Duty stamps on beer could be introduced under new plans to tackle alcohol fraud being weighed up by Customs officers, The Grocer has learned.
HMRC has asked major brewers for their opinions about a range of measures to tackle the £550m-a-year problem in advance of a formal consultation, which will begin in the autumn.
Under the plans, it could become compulsory for beer produced in the UK for domestic sale to carry a fiscal mark from the point of production.
Imported beer would also require a duty stamp, while exporting duty-stamped beer would be banned.
Although brewers could sell unmarked beer straight to continental Europe without the payment of duty, HMRC could prevent the sale of duty-suspended beer to UK warehouses and seize unmarked bottles and cans.
A BBPA spokesman said tax stamps on every can and bottle would be an “excessive, expensive and totally disproportionate way to tackle duty fraud”.

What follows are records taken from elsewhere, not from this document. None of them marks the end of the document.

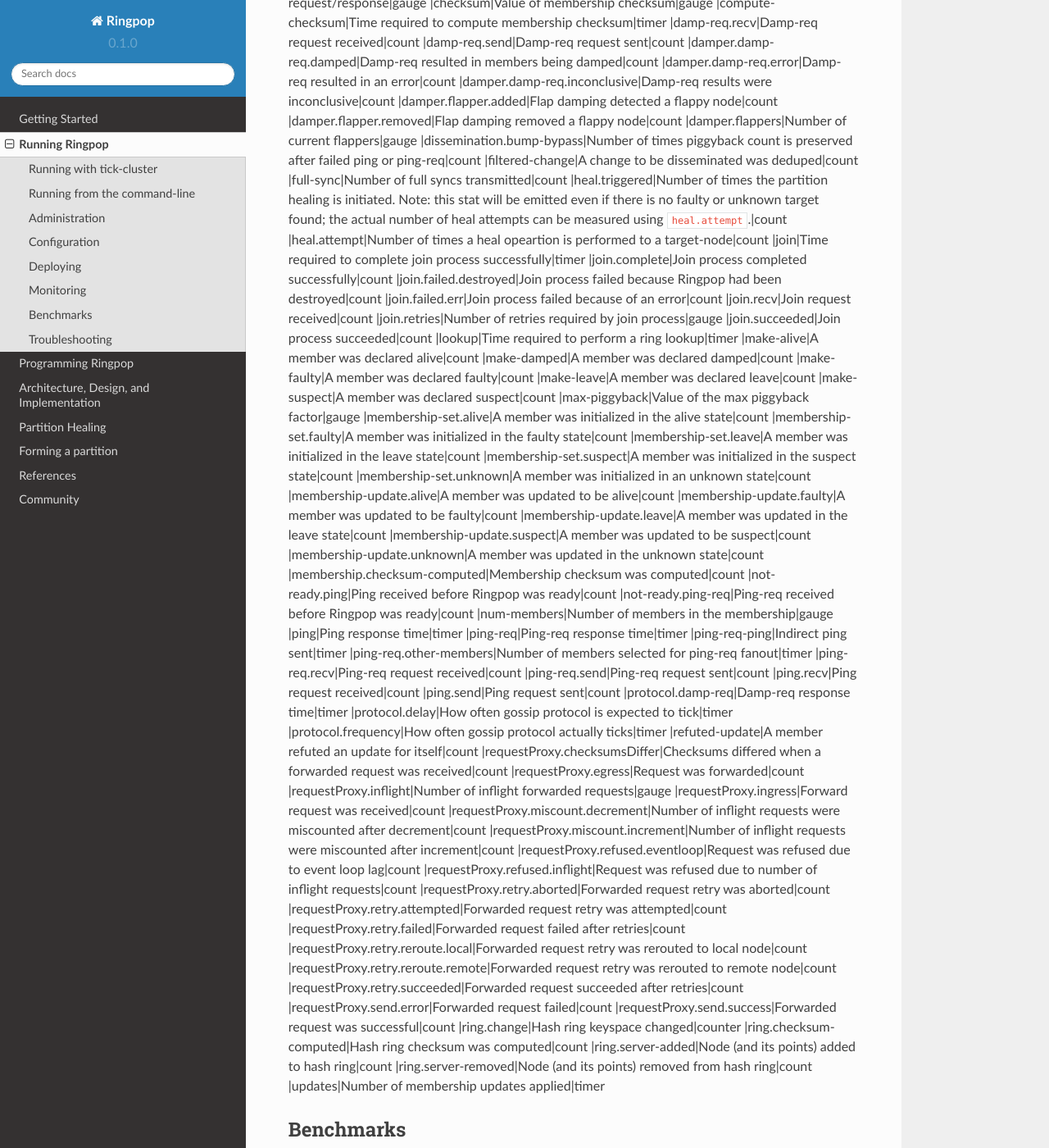
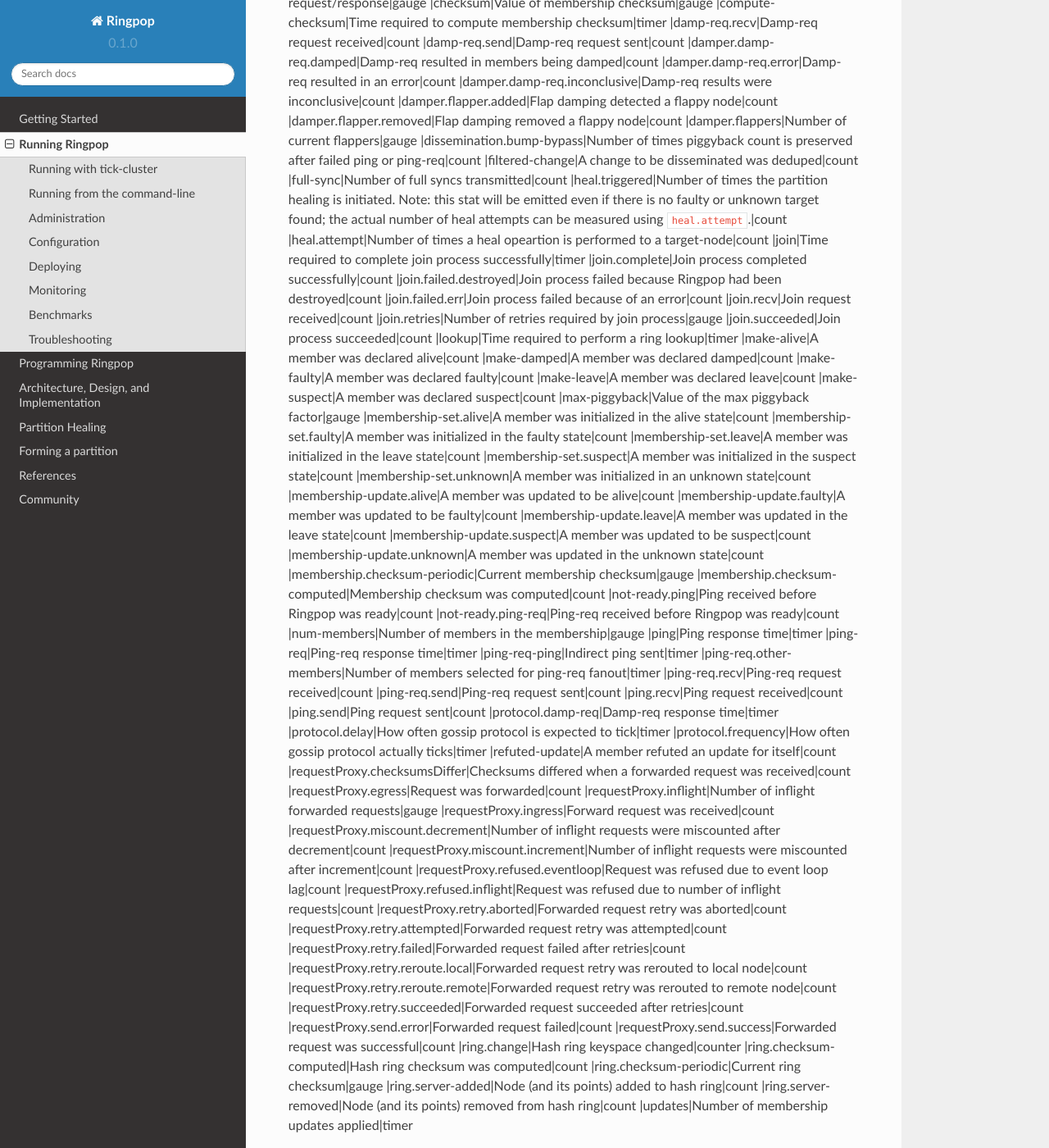
Before and after one commit to uber-node/ringpop-common, a Sphinx documentation site: the page built from docs/running_ringpop.md, in a window 1280 px wide and 1400 px high, scrolled down 1829 px. Shown: the whole window at 82% size. Built offline with Sphinx 7.4.7 and the Read the Docs theme 2.0.0, drawn with Linux system fonts in a browser that asks for light colours.

Commit message:
Add {membership,ring}.checksum-periodic

```diff
--- a/docs/running_ringpop.md
+++ b/docs/running_ringpop.md
@@ -97,6 +97,7 @@ properly-formatted table, please see [this page on github][2].*
 |membership-update.leave|A member was updated in the leave state|count
 |membership-update.suspect|A member was updated to be suspect|count
 |membership-update.unknown|A member was updated in the unknown state|count
+|membership.checksum-periodic|Current membership checksum|gauge
 |membership.checksum-computed|Membership checksum was computed|count
 |not-ready.ping|Ping received before Ringpop was ready|count
 |not-ready.ping-req|Ping-req received before Ringpop was ready|count
@@ -131,6 +132,7 @@ properly-formatted table, please see [this page on github][2].*
 |requestProxy.send.success|Forwarded request was successful|count
 |ring.change|Hash ring keyspace changed|counter
 |ring.checksum-computed|Hash ring checksum was computed|count
+|ring.checksum-periodic|Current ring checksum|gauge
 |ring.server-added|Node (and its points) added to hash ring|count
 |ring.server-removed|Node (and its points) removed from hash ring|count
 |updates|Number of membership updates applied|timer
```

“It is also totally at odds with the government’s objectives of reducing the regulatory burdens on business,” he added.
But one wholesaler said he would welcome the move. “Duty stamps have not completely eradicated fraud on spirits or cigarettes, but they’ve certainly helped,” he said.
“Brewers are constantly modifying packs to reflect promotions and seasonal events, so I think the cost of incorporating a duty stamp would be negligible.”
The measures are designed to cut down on the oversupply of beer to continental Europe, which is thought to fuel fraud. Half a billion litres of beer are shipped to the EU every year, while the legitimate market demand from those countries is estimated to be closer to 20 million litres.